When the results of the August Procurement Intentions survey were released, one question jumped out from the others: are we seeing the beginning of a cut back in the amount CPOs spend on technology and systems?
The more eagle-eyed among you will have noticed that we published our Procurement Intentions Index graphs late last week. The graphs record changes in CPO strategy intentions over time, and despite being only four months in our Panel’s approaches to some areas are certainly clear.
Most everyone has heard of Goldman Sachs, the global banking and securities firm. And by now, most have probably heard of Greg Smith, former executive director and former head of the firm’s US equity derivatives business in Europe, the Middle East, and Africa.
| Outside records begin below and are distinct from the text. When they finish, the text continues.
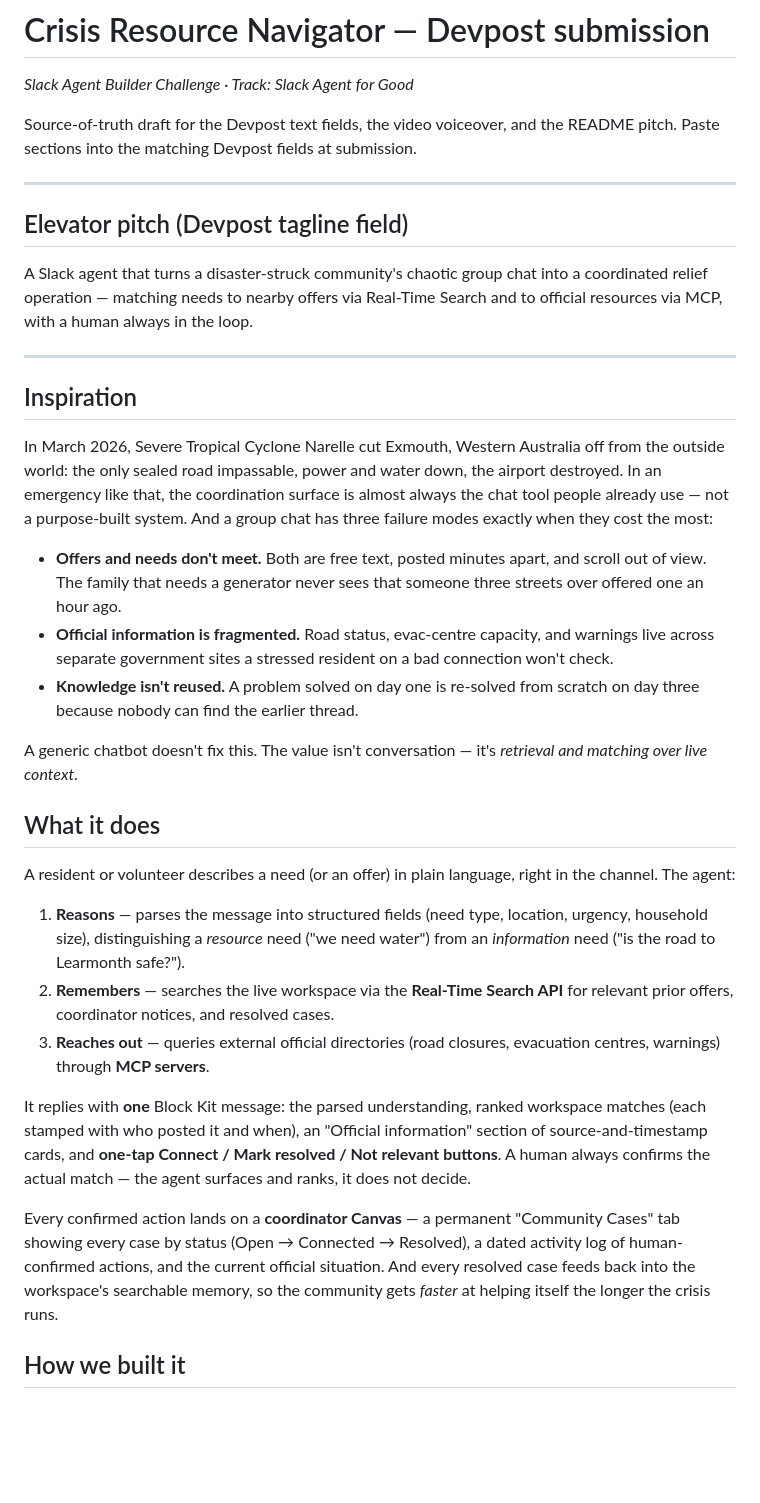
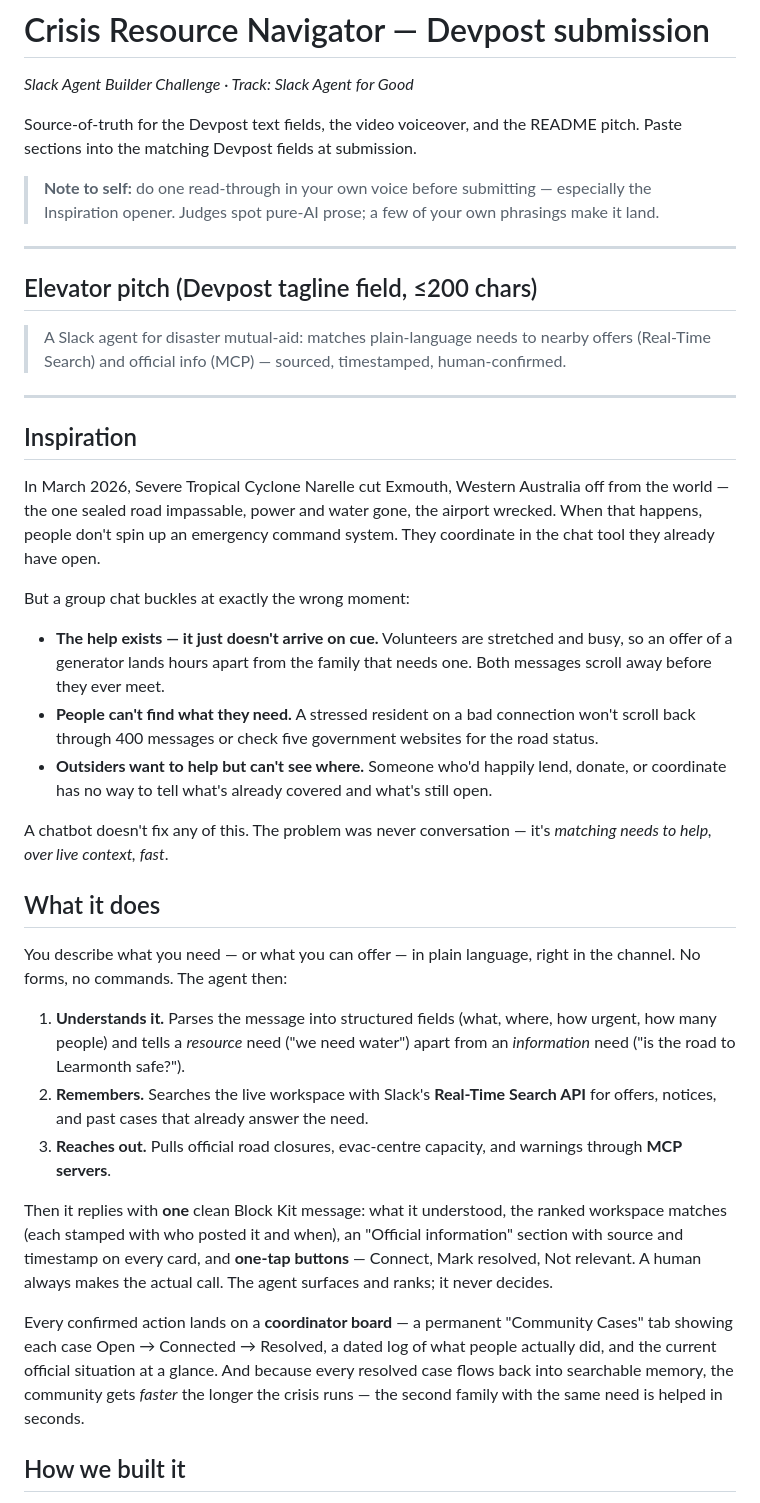
Before and after one commit to jwlai-cloud/crisis_resource_slack_nav, a Markdown page: docs/DEVPOST.md, the part around one of its changes. Drawn GitHub-style; blank space fills up the shorter version.

```diff
--- a/docs/DEVPOST.md
+++ b/docs/DEVPOST.md
@@ -2,63 +2,44 @@
 
 *Slack Agent Builder Challenge · Track: Slack Agent for Good*
 
-Source-of-truth draft for the Devpost text fields, the video voiceover, and the
-README pitch. Paste sections into the matching Devpost fields at submission.
+Source-of-truth for the Devpost text fields, the video voiceover, and the README
+pitch. Paste sections into the matching Devpost fields at submission.
+
+> **Note to self:** do one read-through in your own voice before submitting —
+> especially the Inspiration opener. Judges spot pure-AI prose; a few of your own
+> phrasings make it land.
 
 ---
 
-## Elevator pitch (Devpost tagline field)
+## Elevator pitch (Devpost tagline field, ≤200 chars)
 
-A Slack agent that turns a disaster-struck community's chaotic group chat into a
-coordinated relief operation — matching needs to nearby offers via Real-Time Search
-and to official resources via MCP, with a human always in the loop.
+> A Slack agent for disaster mutual-aid: matches plain-language needs to nearby offers (Real-Time Search) and official info (MCP) — sourced, timestamped, human-confirmed.
 
 ---
 
 ## Inspiration
 
-In March 2026, Severe Tropical Cyclone Narelle cut Exmouth, Western Australia off
-from the outside world: the only sealed road impassable, power and water down, the
-airport destroyed. In an emergency like that, the coordination surface is almost
-always the chat tool people already use — not a purpose-built system. And a group
-chat has three failure modes exactly when they cost the most:
+In March 2026, Severe Tropical Cyclone Narelle cut Exmouth, Western Australia off from the world — the one sealed road impassable, power and water gone, the airport wrecked. When that happens, people don't spin up an emergency command system. They coordinate in the chat tool they already have open.
 
-- **Offers and needs don't meet.** Both are free text, posted minutes apart, and
-  scroll out of view. The family that needs a generator never sees that someone three
-  streets over offered one an hour ago.
-- **Official information is fragmented.** Road status, evac-centre capacity, and
-  warnings live across separate government sites a stressed resident on a bad
-  connection won't check.
-- **Knowledge isn't reused.** A problem solved on day one is re-solved from scratch on
-  day three because nobody can find the earlier thread.
+But a group chat buckles at exactly the wrong moment:
 
-A generic chatbot doesn't fix this. The value isn't conversation — it's *retrieval
-and matching over live context*.
+- **The help exists — it just doesn't arrive on cue.** Volunteers are stretched and busy, so an offer of a generator lands hours apart from the family that needs one. Both messages scroll away before they ever meet.
+- **People can't find what they need.** A stressed resident on a bad connection won't scroll back through 400 messages or check five government websites for the road status.
+- **Outsiders want to help but can't see where.** Someone who'd happily lend, donate, or coordinate has no way to tell what's already covered and what's still open.
+
+A chatbot doesn't fix any of this. The problem was never conversation — it's *matching needs to help, over live context, fast*.
 
 ## What it does
 
-A resident or volunteer describes a need (or an offer) in plain language, right in the
-channel. The agent:
+You describe what you need — or what you can offer — in plain language, right in the channel. No forms, no commands. The agent then:
 
-1. **Reasons** — parses the message into structured fields (need type, location,
-   urgency, household size), distinguishing a *resource* need ("we need water") from an
-   *information* need ("is the road to Learmonth safe?").
-2. **Remembers** — searches the live workspace via the **Real-Time Search API** for
-   relevant prior offers, coordinator notices, and resolved cases.
-3. **Reaches out** — queries external official directories (road closures, evacuation
-   centres, warnings) through **MCP servers**.
+1. **Understands it.** Parses the message into structured fields (what, where, how urgent, how many people) and tells a *resource* need ("we need water") apart from an *information* need ("is the road to Learmonth safe?").
+2. **Remembers.** Searches the live workspace with Slack's **Real-Time Search API** for offers, notices, and past cases that already answer the need.
+3. **Reaches out.** Pulls official road closures, evac-centre capacity, and warnings through **MCP servers**.
 
-It replies with **one** Block Kit message: the parsed understanding, ranked workspace
-matches (each stamped with who posted it and when), an "Official information" section
-of source-and-timestamp cards, and **one-tap Connect / Mark resolved / Not relevant
-buttons**. A human always confirms the actual match — the agent surfaces and ranks, it
-does not decide.
+Then it replies with **one** clean Block Kit message: what it understood, the ranked workspace matches (each stamped with who posted it and when), an "Official information" section with source and timestamp on every card, and **one-tap buttons** — Connect, Mark resolved, Not relevant. A human always makes the actual call. The agent surfaces and ranks; it never decides.
 
-Every confirmed action lands on a **coordinator Canvas** — a permanent "Community
-Cases" tab showing every case by status (Open → Connected → Resolved), a dated
-activity log of human-confirmed actions, and the current official situation. And every
-resolved case feeds back into the workspace's searchable memory, so the community gets
-*faster* at helping itself the longer the crisis runs.
+Every confirmed action lands on a **coordinator board** — a permanent "Community Cases" tab showing each case Open → Connected → Resolved, a dated log of what people actually did, and the current official situation at a glance. And because every resolved case flows back into searchable memory, the community gets *faster* the longer the crisis runs — the second family with the same need is helped in seconds.
 
 ## How we built it
 
```
Also changed, not shown: other parts of docs/DEVPOST.md (+54 -79 lines).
The panel discussion at this year’s Procurement Leaders Forum focussed on the impact procurement can have on shareholders return and was made up of an eclectic mix of CPOs and chaired by Jean-Francois Baril, former SVP sourcing and procurement at Nokia.
There’s a quiet revolution taking place in Hong Kong, which a growing number of western companies are tapping into to help increase their traction in the Chinese domestic market while, at the same time, reducing exposure to the currency risk of operating there.
Among the many lessons for procurement during the last couple of years of economic troubles is the importance of checking on suppliers’ financial health. A recent study by Experian and reported on by Procurement Leaders last week shows that many companies have learned that lesson well and have cut the time it takes to pay their suppliers so the suppliers, in turn, can pay their own bills and stay in business.
The most frequently heard four-letter word in the US today is JOBS! Voters polled during this election year say jobs are their most important concern, since so many of them and their fellow citizens are out of work. The much-watched unemployment rate is at 8.5%. And so, Democrats and Republicans are offering differing approaches to bring that rate down. Insourcing manufacturing, naturally, is part of the discussion.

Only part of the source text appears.